(ENTRIES PROVIDED Opens)

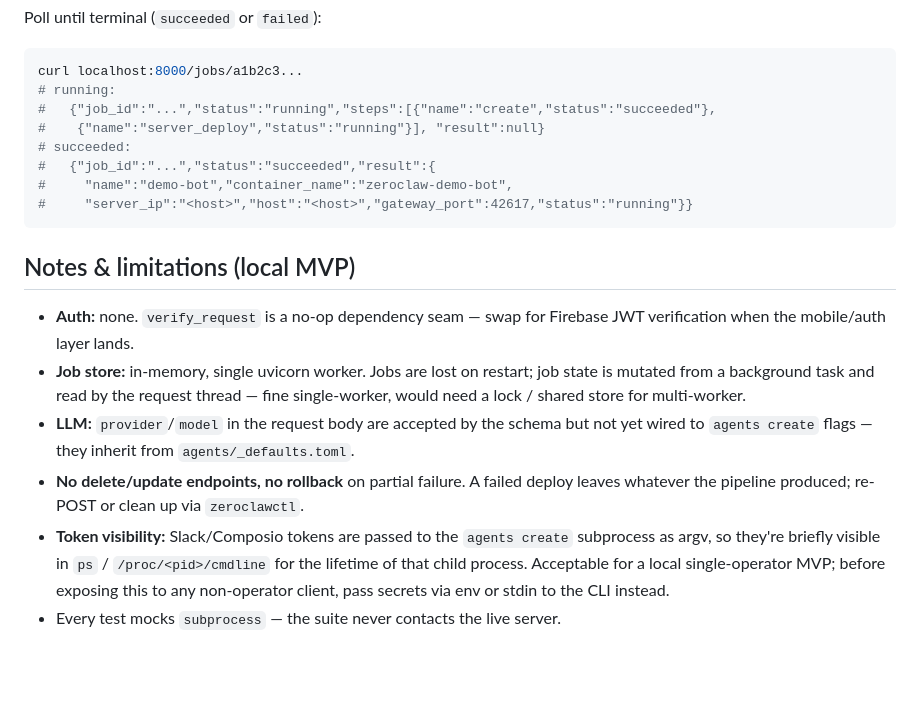
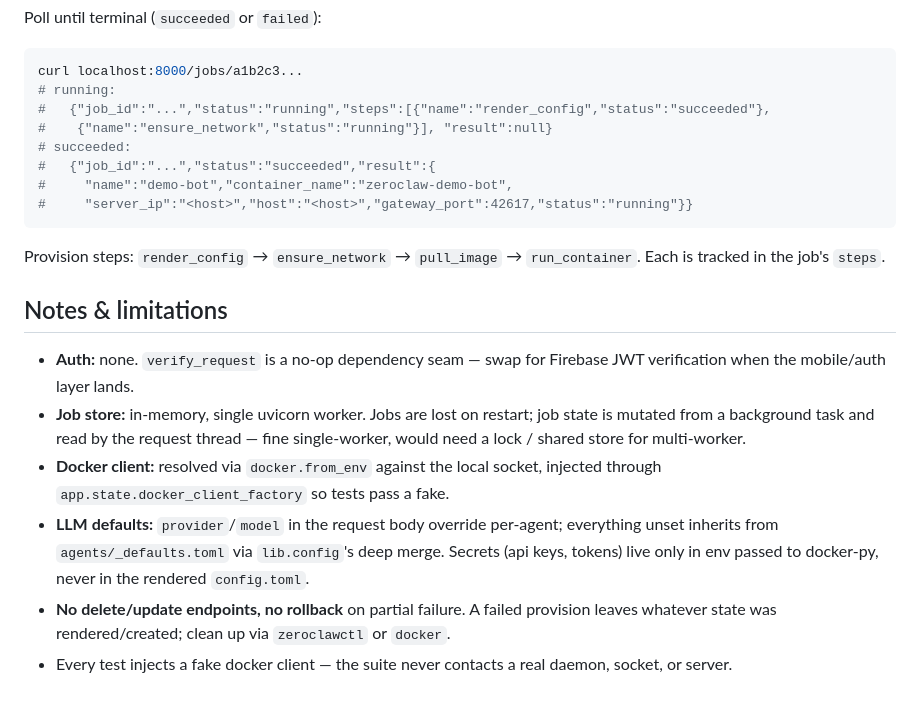
Before and after one commit to blank0810/openclaw-iac, a Markdown page: apps/orchestrator/README.md, the part around one of its changes. GitHub-like rendering; blank space fills up the shorter version.

````diff
--- a/apps/orchestrator/README.md
+++ b/apps/orchestrator/README.md
@@ -49,30 +89,32 @@ Poll until terminal (`succeeded` or `failed`):
 ```bash
 curl localhost:8000/jobs/a1b2c3...
 # running:
-#   {"job_id":"...","status":"running","steps":[{"name":"create","status":"succeeded"},
-#    {"name":"server_deploy","status":"running"}], "result":null}
+#   {"job_id":"...","status":"running","steps":[{"name":"render_config","status":"succeeded"},
+#    {"name":"ensure_network","status":"running"}], "result":null}
 # succeeded:
 #   {"job_id":"...","status":"succeeded","result":{
 #     "name":"demo-bot","container_name":"zeroclaw-demo-bot",
 #     "server_ip":"<host>","host":"<host>","gateway_port":42617,"status":"running"}}
 ```
 
-## Notes & limitations (local MVP)
+Provision steps: `render_config` → `ensure_network` → `pull_image` →
+`run_container`. Each is tracked in the job's `steps`.
+
+## Notes & limitations
 
 - **Auth:** none. `verify_request` is a no-op dependency seam — swap for
   Firebase JWT verification when the mobile/auth layer lands.
 - **Job store:** in-memory, single uvicorn worker. Jobs are lost on restart;
   job state is mutated from a background task and read by the request thread —
   fine single-worker, would need a lock / shared store for multi-worker.
-- **LLM:** `provider`/`model` in the request body are accepted by the schema
-  but not yet wired to `agents create` flags — they inherit from
-  `agents/_defaults.toml`.
+- **Docker client:** resolved via `docker.from_env` against the local socket,
+  injected through `app.state.docker_client_factory` so tests pass a fake.
+- **LLM defaults:** `provider`/`model` in the request body override per-agent;
+  everything unset inherits from `agents/_defaults.toml` via `lib.config`'s deep
+  merge. Secrets (api keys, tokens) live only in env passed to docker-py, never
+  in the rendered `config.toml`.
 - **No delete/update endpoints, no rollback** on partial failure. A failed
-  deploy leaves whatever the pipeline produced; re-POST or clean up via
-  `zeroclawctl`.
-- **Token visibility:** Slack/Composio tokens are passed to the `agents create`
-  subprocess as argv, so they're briefly visible in `ps` / `/proc/<pid>/cmdline`
-  for the lifetime of that child process. Acceptable for a local single-operator
-  MVP; before exposing this to any non-operator client, pass secrets via env or
-  stdin to the CLI instead.
-- Every test mocks `subprocess` — the suite never contacts the live server.
+  provision leaves whatever state was rendered/created; clean up via
+  `zeroclawctl` or `docker`.
+- Every test injects a fake docker client — the suite never contacts a real
+  daemon, socket, or server.
````
Also changed, not shown: other parts of apps/orchestrator/README.md (+55 -15 lines).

(ENTRIES PROVIDED Closes)

**YOUR ASSIGNMENT**
Using the records above, pull out each line where the word "fake" occurs.

**WRITTEN ANSWER**
+  injected through `app.state.docker_client_factory` so tests pass a fake.
+- Every test injects a fake docker client — the suite never contacts a real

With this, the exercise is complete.